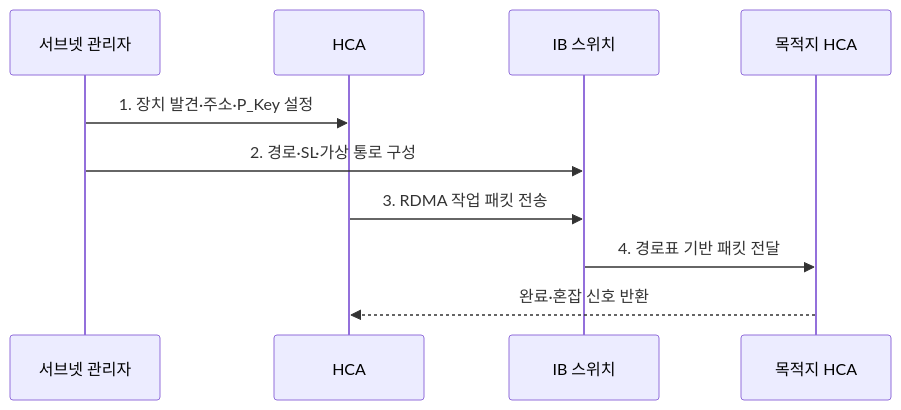
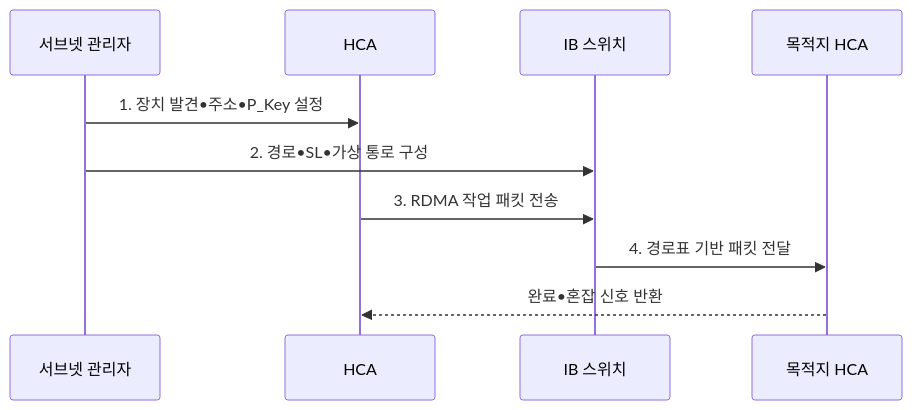
One commit to agnusdei1207/knowledge-base changed the second of 2 diagrams in src/content/docs/notes/08-latest-tech/151_infiniband.md. Above: the diagram before and after it, drawn with Mermaid. The commit also changed other lines of this file and 953 other files, not shown here.

````diff
--- a/src/content/docs/notes/08-latest-tech/151_infiniband.md
+++ b/src/content/docs/notes/08-latest-tech/151_infiniband.md
@@ -106,12 +106,12 @@
 ```mermaid
 sequenceDiagram
     participant S as 서브넷 관리자
     participant H as HCA
     participant W as IB 스위치
     participant D as 목적지 HCA
-    S->>H: 1. 장치 발견·주소·P_Key 설정
-    S->>W: 2. 경로·SL·가상 통로 구성
+    S->>H: 1. 장치 발견•주소•P_Key 설정
+    S->>W: 2. 경로•SL•가상 통로 구성
     H->>W: 3. RDMA 작업 패킷 전송
     W->>D: 4. 경로표 기반 패킷 전달
-    D-->>H: 완료·혼잡 신호 반환
+    D-->>H: 완료•혼잡 신호 반환
 ```
````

*Task requirements:* The listing above needs to be output again exactly. Don't include the pictures.

*Solution below:*
One commit to agnusdei1207/knowledge-base changed the second of 2 diagrams in src/content/docs/notes/08-latest-tech/151_infiniband.md. Above: the diagram before and after it, drawn with Mermaid. The commit also changed other lines of this file and 953 other files, not shown here.

````diff
--- a/src/content/docs/notes/08-latest-tech/151_infiniband.md
+++ b/src/content/docs/notes/08-latest-tech/151_infiniband.md
@@ -106,12 +106,12 @@
 ```mermaid
 sequenceDiagram
     participant S as 서브넷 관리자
     participant H as HCA
     participant W as IB 스위치
     participant D as 목적지 HCA
-    S->>H: 1. 장치 발견·주소·P_Key 설정
-    S->>W: 2. 경로·SL·가상 통로 구성
+    S->>H: 1. 장치 발견•주소•P_Key 설정
+    S->>W: 2. 경로•SL•가상 통로 구성
     H->>W: 3. RDMA 작업 패킷 전송
     W->>D: 4. 경로표 기반 패킷 전달
-    D-->>H: 완료·혼잡 신호 반환
+    D-->>H: 완료•혼잡 신호 반환
 ```
````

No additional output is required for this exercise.